Work required>
Please report, as a bare number, how many lines below include the string "ignore".

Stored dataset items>
::::
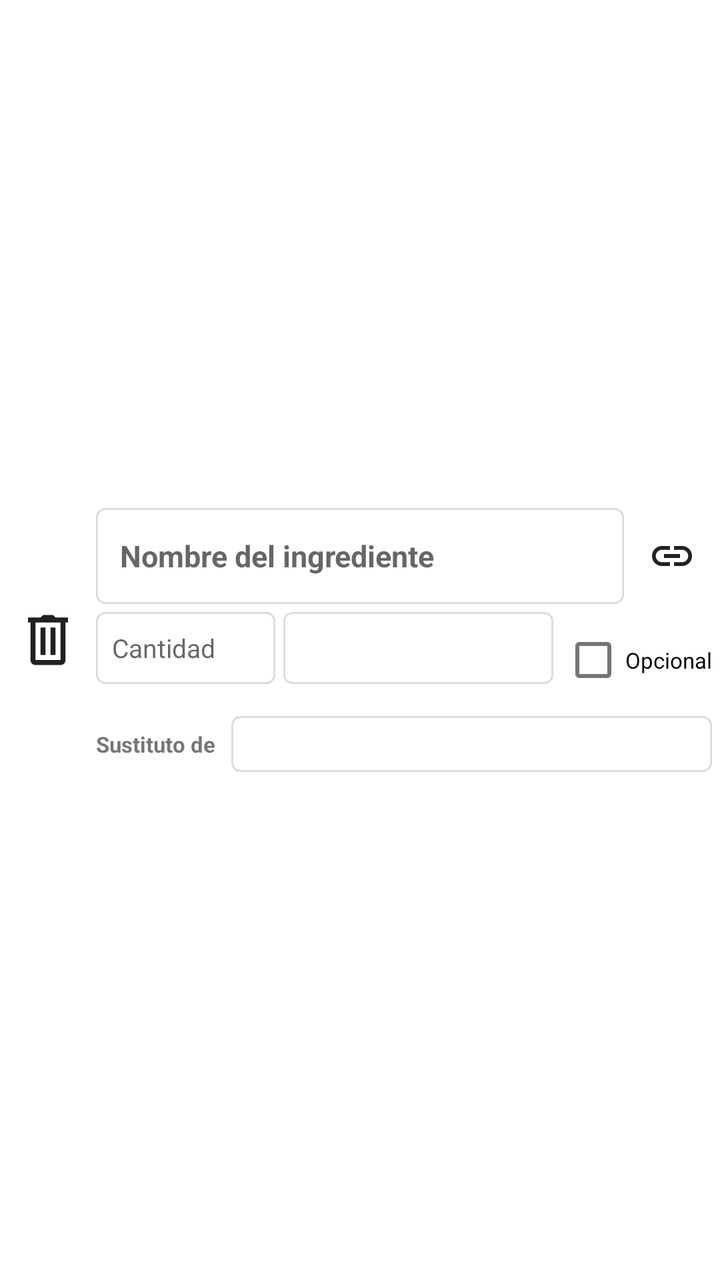
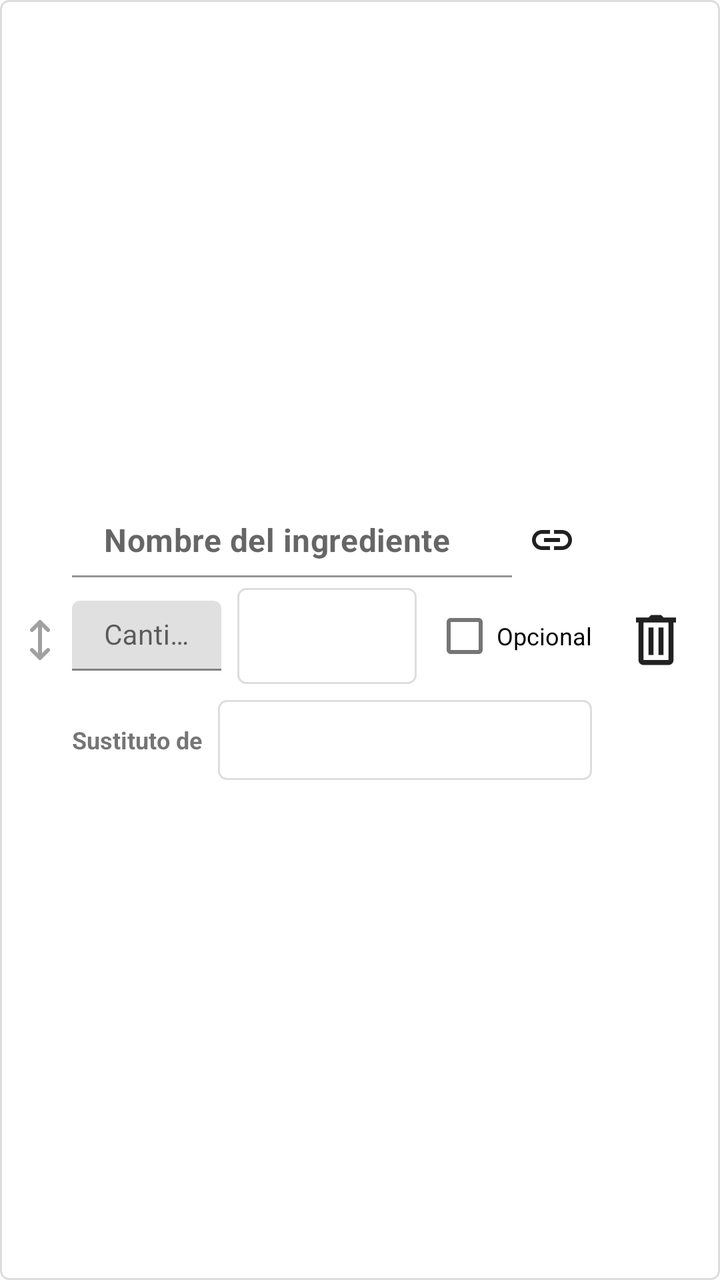

An Android layout rendered at two revisions. The XML below is the earlier revision; the diff shows what the commit changed to produce the second picture.
<!-- AndroidManifest.xml: application theme Theme.RecetApp -->
<!-- res/layout/item_ingrediente_inner.xml -->
<LinearLayout xmlns:android="http://schemas.android.com/apk/res/android"
    xmlns:tools="http://schemas.android.com/tools"
    xmlns:app="http://schemas.android.com/apk/res-auto"
    android:layout_width="match_parent"
    android:layout_height="wrap_content"
    android:gravity="center_vertical"
    android:orientation="horizontal"
    android:baselineAligned="false"
    android:padding="4dp">

    <ImageButton
        android:id="@+id/btnEliminarIngrediente"
        android:layout_width="40dp"
        android:layout_height="40dp"
        android:background="?attr/selectableItemBackgroundBorderless"
        android:contentDescription="@string/x"
        android:src="@drawable/ic_baseline_delete_24"
        app:tint="@color/colorIcono" />

    <LinearLayout
        android:layout_width="0dp"
        android:layout_height="wrap_content"
        android:layout_weight="1"
        android:orientation="vertical"
        android:paddingStart="4dp"
        tools:ignore="RtlSymmetry">

        <LinearLayout
            android:layout_width="match_parent"
            android:layout_height="wrap_content"
            android:gravity="center_vertical"
            android:orientation="horizontal">

            <EditText
                android:id="@+id/editTextNombreIngrediente"
                android:layout_width="0dp"
                android:layout_height="wrap_content"
                android:layout_weight="1"
                android:background="@drawable/field_background"
                android:hint="@string/nombre_del_ingrediente"
                android:inputType="text"
                android:minHeight="48dp"
                android:paddingHorizontal="12dp"
                android:textSize="15sp"
                android:textStyle="bold"
                tools:ignore="Autofill" />

            <ImageButton
                android:id="@+id/btnLinkReceta"
                android:layout_width="40dp"
                android:layout_height="40dp"
                android:layout_marginStart="4dp"
                android:background="?attr/selectableItemBackgroundBorderless"
                android:contentDescription="@string/vincular_receta"
                android:src="@drawable/ic_baseline_link_24"
                app:tint="@color/colorIcono" />
        </LinearLayout>

        <LinearLayout
            android:layout_width="match_parent"
            android:layout_height="wrap_content"
            android:layout_marginTop="4dp"
            android:orientation="horizontal"
            android:baselineAligned="false">

            <EditText
                android:id="@+id/editTextCantidad"
                android:layout_width="0dp"
                android:layout_height="wrap_content"
                android:layout_weight="1"
                android:background="@drawable/field_background"
                android:hint="@string/cantidad"
                android:inputType="text"
                android:minHeight="36dp"
                android:paddingHorizontal="8dp"
                android:textSize="13sp"
                tools:ignore="Autofill" />

            <Spinner
                android:id="@+id/spinner_quantity_unit"
                android:layout_width="0dp"
                android:layout_height="wrap_content"
                android:layout_marginStart="4dp"
                android:layout_weight="1.5"
                android:background="@drawable/field_background"
                android:minHeight="36dp" />

            <CheckBox
                android:id="@+id/checkboxOpcional"
                android:layout_width="wrap_content"
                android:layout_height="wrap_content"
                android:layout_marginStart="4dp"
                android:text="@string/opcional"
                android:textSize="11sp" />
        </LinearLayout>

        <LinearLayout
            android:layout_width="match_parent"
            android:layout_height="wrap_content"
            android:layout_marginTop="4dp"
            android:gravity="center_vertical"
            android:orientation="horizontal"
            android:baselineAligned="false">

            <TextView
                android:layout_width="wrap_content"
                android:layout_height="wrap_content"
                android:text="@string/sustituto_de"
                android:textSize="11sp"
                android:textStyle="bold" />

            <Spinner
                android:id="@+id/spinnerSustitutoDe"
                android:layout_width="0dp"
                android:layout_height="wrap_content"
                android:layout_marginStart="8dp"
                android:layout_weight="1"
                android:background="@drawable/field_background"
                android:minHeight="28dp" />

            <LinearLayout
                android:id="@+id/layoutPuntuacionIngredienteItem"
                android:layout_width="wrap_content"
                android:layout_height="wrap_content"
                android:layout_marginStart="8dp"
                android:gravity="center_vertical"
                android:orientation="horizontal"
                android:visibility="gone"
                tools:visibility="visible">

                <TextView
                    android:layout_width="wrap_content"
                    android:layout_height="wrap_content"
                    android:text="@string/score_label"
                    android:textSize="11sp"
                    android:textStyle="bold" />

                <EditText
                    android:id="@+id/editTextPuntuacionIngredienteItem"
                    android:layout_width="40dp"
                    android:layout_height="wrap_content"
                    android:layout_marginStart="4dp"
                    android:background="@drawable/field_background"
                    android:gravity="center"
                    android:inputType="number"
                    android:minHeight="28dp"
                    android:textSize="11sp"
                    tools:ignore="Autofill,LabelFor" />
            </LinearLayout>
        </LinearLayout>
    </LinearLayout>
</LinearLayout>
<!-- resources referenced by this layout -->
<resources>
  <color name="colorIcono">#212121</color>
  <!-- drawable field_background (drawable) -->
  <?xml version="1.0" encoding="utf-8"?>
  <shape xmlns:android="http://schemas.android.com/apk/res/android">
      <solid android:color="?attr/colorSurfaceVariant"/>
      <corners android:radius="4dp"/>
      <stroke android:width="1dp" android:color="@color/dividerColor"/>
  </shape>
  <!-- drawable ic_baseline_delete_24 (drawable) -->
  <vector xmlns:android="http://schemas.android.com/apk/res/android"
      android:width="30dp"
      android:height="30dp"
      android:viewportWidth="24.0"
      android:viewportHeight="24.0">
  
      <path
          android:fillColor="@color/colorIcono"
          android:pathData="M 10 2 L 9 3 L 4 3 L 4 5 L 5 5 L 5 20 C 5 20.522222 5.1913289 21.05461 5.5683594 21.431641 C 5.9453899 21.808671 6.4777778 22 7 22 L 17 22 C 17.522222 22 18.05461 21.808671 18.431641 21.431641 C 18.808671 21.05461 19 20.522222 19 20 L 19 5 L 20 5 L 20 3 L 15 3 L 14 2 L 10 2 z M 7 5 L 17 5 L 17 20 L 7 20 L 7 5 z M 9 7 L 9 18 L 11 18 L 11 7 L 9 7 z M 13 7 L 13 18 L 15 18 L 15 7 L 13 7 z" />
  
  </vector>
  <!-- drawable ic_baseline_link_24 (drawable) -->
  <vector xmlns:android="http://schemas.android.com/apk/res/android"
      android:width="24dp"
      android:height="24dp"
      android:viewportWidth="24"
      android:viewportHeight="24"
      android:tint="?attr/colorControlNormal">
    <path
        android:fillColor="@android:color/white"
        android:pathData="M3.9,12c0,-1.71 1.39,-3.1 3.1,-3.1h4L11,7L7,7c-2.76,0 -5,2.24 -5,5s2.24,5 5,5h4v-1.9L7,15.1c-1.71,0 -3.1,-1.39 -3.1,-3.1zM8,13h8v-2L8,11v2zM17,7h-4v1.9h4c1.71,0 3.1,1.39 3.1,3.1s-1.39,3.1 -3.1,3.1h-4L13,17h4c2.76,0 5,-2.24 5,-5s-2.24,-5 -5,-5z"/>
  </vector>
  <string name="cantidad">Cantidad</string>
  <string name="nombre_del_ingrediente">Nombre del ingrediente</string>
  <string name="opcional">Opcional</string>
  <string name="score_label">Puntuación</string>
  <string name="sustituto_de">Sustituto de</string>
  <string name="vincular_receta">Vincular receta</string>
  <string name="x" translatable="false">X</string>
  <style name="Theme.RecetApp" parent="Theme.MaterialComponents.DayNight.DarkActionBar">
          
          <item name="colorPrimary">#FF5722</item>
          <item name="colorPrimaryVariant">#E64A19</item>
          <item name="colorOnPrimary">#FFFFFF</item>
          
          <item name="colorSecondary">#4CAF50</item>
          <item name="colorSecondaryVariant">#388E3C</item>
          <item name="colorOnSecondary">#000000</item>
          
          <item name="android:statusBarColor">?attr/colorPrimaryVariant</item>
          
      </style>
  <color name="dividerColor">#DDDDDD</color>
</resources>

<!-- the commit's change to res/layout/item_ingrediente_inner.xml (unified diff, before → after) -->
@@ -1,99 +1,68 @@
 <LinearLayout xmlns:android="http://schemas.android.com/apk/res/android"
+    xmlns:app="http://schemas.android.com/apk/res-auto"
     xmlns:tools="http://schemas.android.com/tools"
-    xmlns:app="http://schemas.android.com/apk/res-auto"
     android:layout_width="match_parent"
     android:layout_height="wrap_content"
+    android:layout_marginVertical="4dp"
+    android:background="@drawable/field_background"
+    android:elevation="1dp"
     android:gravity="center_vertical"
     android:orientation="horizontal"
-    android:baselineAligned="false"
-    android:padding="4dp">
+    android:padding="8dp">
 
-    <ImageButton
-        android:id="@+id/btnEliminarIngrediente"
-        android:layout_width="40dp"
-        android:layout_height="40dp"
-        android:background="?attr/selectableItemBackgroundBorderless"
-        android:contentDescription="@string/x"
-        android:src="@drawable/ic_baseline_delete_24"
-        app:tint="@color/colorIcono" />
+    
+    <ImageView
+        android:id="@+id/imgDragHandle"
+        android:layout_width="24dp"
+        android:layout_height="24dp"
+        android:layout_marginEnd="4dp"
+        android:contentDescription="@string/reordenar"
+        android:src="@drawable/ic_baseline_drag_indicator_24"
+        app:tint="@color/colorGrisTextoFondo" />
 
     <LinearLayout
         android:layout_width="0dp"
         android:layout_height="wrap_content"
         android:layout_weight="1"
-        android:orientation="vertical"
-        android:paddingStart="4dp"
-        tools:ignore="RtlSymmetry">
+        android:orientation="vertical">
 
+        
         <LinearLayout
             android:layout_width="match_parent"
             android:layout_height="wrap_content"
             android:gravity="center_vertical"
             android:orientation="horizontal">
 
-            <EditText
-                android:id="@+id/editTextNombreIngrediente"
+            <com.google.android.material.textfield.TextInputLayout
                 android:layout_width="0dp"
                 android:layout_height="wrap_content"
                 android:layout_weight="1"
-                android:background="@drawable/field_background"
-                android:hint="@string/nombre_del_ingrediente"
-                android:inputType="text"
-                android:minHeight="48dp"
-                android:paddingHorizontal="12dp"
-                android:textSize="15sp"
-                android:textStyle="bold"
-                tools:ignore="Autofill" />
+                app:hintEnabled="false">
+
+                <com.google.android.material.textfield.TextInputEditText
+                    android:id="@+id/editTextNombreIngrediente"
+                    android:layout_width="match_parent"
+                    android:layout_height="wrap_content"
+                    android:background="@android:color/transparent"
+                    android:hint="@string/nombre_del_ingrediente"
+                    android:inputType="text"
+                    android:paddingVertical="8dp"
+                    android:textSize="16sp"
+                    android:textStyle="bold"
+                    tools:ignore="Autofill" />
+            </com.google.android.material.textfield.TextInputLayout>
 
             <ImageButton
                 android:id="@+id/btnLinkReceta"
                 android:layout_width="40dp"
                 android:layout_height="40dp"
-                android:layout_marginStart="4dp"
                 android:background="?attr/selectableItemBackgroundBorderless"
                 android:contentDescription="@string/vincular_receta"
                 android:src="@drawable/ic_baseline_link_24"
                 app:tint="@color/colorIcono" />
         </LinearLayout>
 
-        <LinearLayout
-            android:layout_width="match_parent"
-            android:layout_height="wrap_content"
-            android:layout_marginTop="4dp"
-            android:orientation="horizontal"
-            android:baselineAligned="false">
-
-            <EditText
-                android:id="@+id/editTextCantidad"
-                android:layout_width="0dp"
-                android:layout_height="wrap_content"
-                android:layout_weight="1"
-                android:background="@drawable/field_background"
-                android:hint="@string/cantidad"
-                android:inputType="text"
-                android:minHeight="36dp"
-                android:paddingHorizontal="8dp"
-                android:textSize="13sp"
-                tools:ignore="Autofill" />
-
-            <Spinner
-                android:id="@+id/spinner_quantity_unit"
-                android:layout_width="0dp"
-                android:layout_height="wrap_content"
-                android:layout_marginStart="4dp"
-                android:layout_weight="1.5"
-                android:background="@drawable/field_background"
-                android:minHeight="36dp" />
-
-            <CheckBox
-                android:id="@+id/checkboxOpcional"
-                android:layout_width="wrap_content"
-                android:layout_height="wrap_content"
-                android:layout_marginStart="4dp"
-                android:text="@string/opcional"
-                android:textSize="11sp" />
-        </LinearLayout>
-
+        
         <LinearLayout
             android:layout_width="match_parent"
             android:layout_height="wrap_content"
@@ -102,21 +71,62 @@
             android:orientation="horizontal"
             android:baselineAligned="false">
 
+            <com.google.android.material.textfield.TextInputLayout
+                android:layout_width="0dp"
+                android:layout_height="wrap_content"
+                android:layout_weight="1"
+                android:hint="@string/cantidad">
+
+                <com.google.android.material.textfield.TextInputEditText
+                    android:id="@+id/editTextCantidad"
+                    android:layout_width="match_parent"
+                    android:layout_height="wrap_content"
+                    android:inputType="text"
+                    android:paddingVertical="8dp"
+                    android:textSize="14sp"
+                    tools:ignore="Autofill" />
+            </com.google.android.material.textfield.TextInputLayout>
+
+            <Spinner
+                android:id="@+id/spinner_quantity_unit"
+                android:layout_width="0dp"
+                android:layout_height="48dp"
+                android:layout_marginStart="8dp"
+                android:layout_weight="1.2"
+                android:background="@drawable/field_background" />
+
+            <CheckBox
+                android:id="@+id/checkboxOpcional"
+                android:layout_width="wrap_content"
+                android:layout_height="wrap_content"
+                android:layout_marginStart="8dp"
+                android:text="@string/opcional"
+                android:textSize="12sp" />
+        </LinearLayout>
+
+        
+        <LinearLayout
+            android:layout_width="match_parent"
+            android:layout_height="wrap_content"
+            android:layout_marginTop="8dp"
+            android:gravity="center_vertical"
+            android:orientation="horizontal"
+            android:baselineAligned="false">
+
             <TextView
                 android:layout_width="wrap_content"
                 android:layout_height="wrap_content"
                 android:text="@string/sustituto_de"
-                android:textSize="11sp"
+                android:textSize="12sp"
                 android:textStyle="bold" />
 
             <Spinner
                 android:id="@+id/spinnerSustitutoDe"
                 android:layout_width="0dp"
-                android:layout_height="wrap_content"
+                android:layout_height="40dp"
                 android:layout_marginStart="8dp"
                 android:layout_weight="1"
-                android:background="@drawable/field_background"
-                android:minHeight="28dp" />
+                android:background="@drawable/field_background" />
 
             <LinearLayout
                 android:id="@+id/layoutPuntuacionIngredienteItem"
@@ -128,25 +138,32 @@
                 android:visibility="gone"
                 tools:visibility="visible">
 
-                <TextView
-                    android:layout_width="wrap_content"
+                <com.google.android.material.textfield.TextInputLayout
+                    android:layout_width="60dp"
                     android:layout_height="wrap_content"
-                    android:text="@string/score_label"
-                    android:textSize="11sp"
-                    android:textStyle="bold" />
+                    android:hint="@string/score_label">
 
-                <EditText
-                    android:id="@+id/editTextPuntuacionIngredienteItem"
-                    android:layout_width="40dp"
-                    android:layout_height="wrap_content"
-                    android:layout_marginStart="4dp"
-                    android:background="@drawable/field_background"
-                    android:gravity="center"
-                    android:inputType="number"
-                    android:minHeight="28dp"
-                    android:textSize="11sp"
-                    tools:ignore="Autofill,LabelFor" />
+                    <com.google.android.material.textfield.TextInputEditText
+                        android:id="@+id/editTextPuntuacionIngredienteItem"
+                        android:layout_width="match_parent"
+                        android:layout_height="wrap_content"
+                        android:gravity="center"
+                        android:inputType="number"
+                        android:paddingVertical="8dp"
+                        android:textSize="12sp"
+                        tools:ignore="Autofill" />
+                </com.google.android.material.textfield.TextInputLayout>
             </LinearLayout>
         </LinearLayout>
     </LinearLayout>
+
+    <ImageButton
+        android:id="@+id/btnEliminarIngrediente"
+        android:layout_width="48dp"
+        android:layout_height="48dp"
+        android:layout_marginStart="8dp"
+        android:background="?attr/selectableItemBackgroundBorderless"
+        android:contentDescription="@string/eliminar"
+        android:src="@drawable/ic_baseline_delete_24"
+        app:tint="@color/colorIcono" />
 </LinearLayout>
<!-- resource entries referenced after the edit -->
@@ -1,5 +1,6 @@
 <!-- resources referenced by this layout -->
 <resources>
+  <color name="colorGrisTextoFondo">#A0A0A0</color>
   <color name="colorIcono">#212121</color>
   <!-- drawable field_background (drawable) -->
   <?xml version="1.0" encoding="utf-8"?>
@@ -20,6 +21,14 @@
           android:pathData="M 10 2 L 9 3 L 4 3 L 4 5 L 5 5 L 5 20 C 5 20.522222 5.1913289 21.05461 5.5683594 21.431641 C 5.9453899 21.808671 6.4777778 22 7 22 L 17 22 C 17.522222 22 18.05461 21.808671 18.431641 21.431641 C 18.808671 21.05461 19 20.522222 19 20 L 19 5 L 20 5 L 20 3 L 15 3 L 14 2 L 10 2 z M 7 5 L 17 5 L 17 20 L 7 20 L 7 5 z M 9 7 L 9 18 L 11 18 L 11 7 L 9 7 z M 13 7 L 13 18 L 15 18 L 15 7 L 13 7 z" />
   
   </vector>
+  <!-- drawable ic_baseline_drag_indicator_24 (drawable) -->
+  <vector android:height="24dp" android:viewportHeight="24"
+      android:viewportWidth="24" android:width="24dp" xmlns:android="http://schemas.android.com/apk/res/android">
+      <path android:fillColor="#00000000"
+          android:pathData="M12,3V21M12,3L16,7M12,3L8,7M12,21L8,17M12,21L16,17"
+          android:strokeColor="#FFFFFF" android:strokeLineCap="round"
+          android:strokeLineJoin="round" android:strokeWidth="2"/>
+  </vector>
   <!-- drawable ic_baseline_link_24 (drawable) -->
   <vector xmlns:android="http://schemas.android.com/apk/res/android"
       android:width="24dp"
@@ -32,12 +41,13 @@
         android:pathData="M3.9,12c0,-1.71 1.39,-3.1 3.1,-3.1h4L11,7L7,7c-2.76,0 -5,2.24 -5,5s2.24,5 5,5h4v-1.9L7,15.1c-1.71,0 -3.1,-1.39 -3.1,-3.1zM8,13h8v-2L8,11v2zM17,7h-4v1.9h4c1.71,0 3.1,1.39 3.1,3.1s-1.39,3.1 -3.1,3.1h-4L13,17h4c2.76,0 5,-2.24 5,-5s-2.24,-5 -5,-5z"/>
   </vector>
   <string name="cantidad">Cantidad</string>
+  <string name="eliminar">Eliminar</string>
   <string name="nombre_del_ingrediente">Nombre del ingrediente</string>
   <string name="opcional">Opcional</string>
+  <string name="reordenar">Reordenar</string>
   <string name="score_label">Puntuación</string>
   <string name="sustituto_de">Sustituto de</string>
   <string name="vincular_receta">Vincular receta</string>
-  <string name="x" translatable="false">X</string>
   <style name="Theme.RecetApp" parent="Theme.MaterialComponents.DayNight.DarkActionBar">
           
           <item name="colorPrimary">#FF5722</item>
::::
Written solution>
11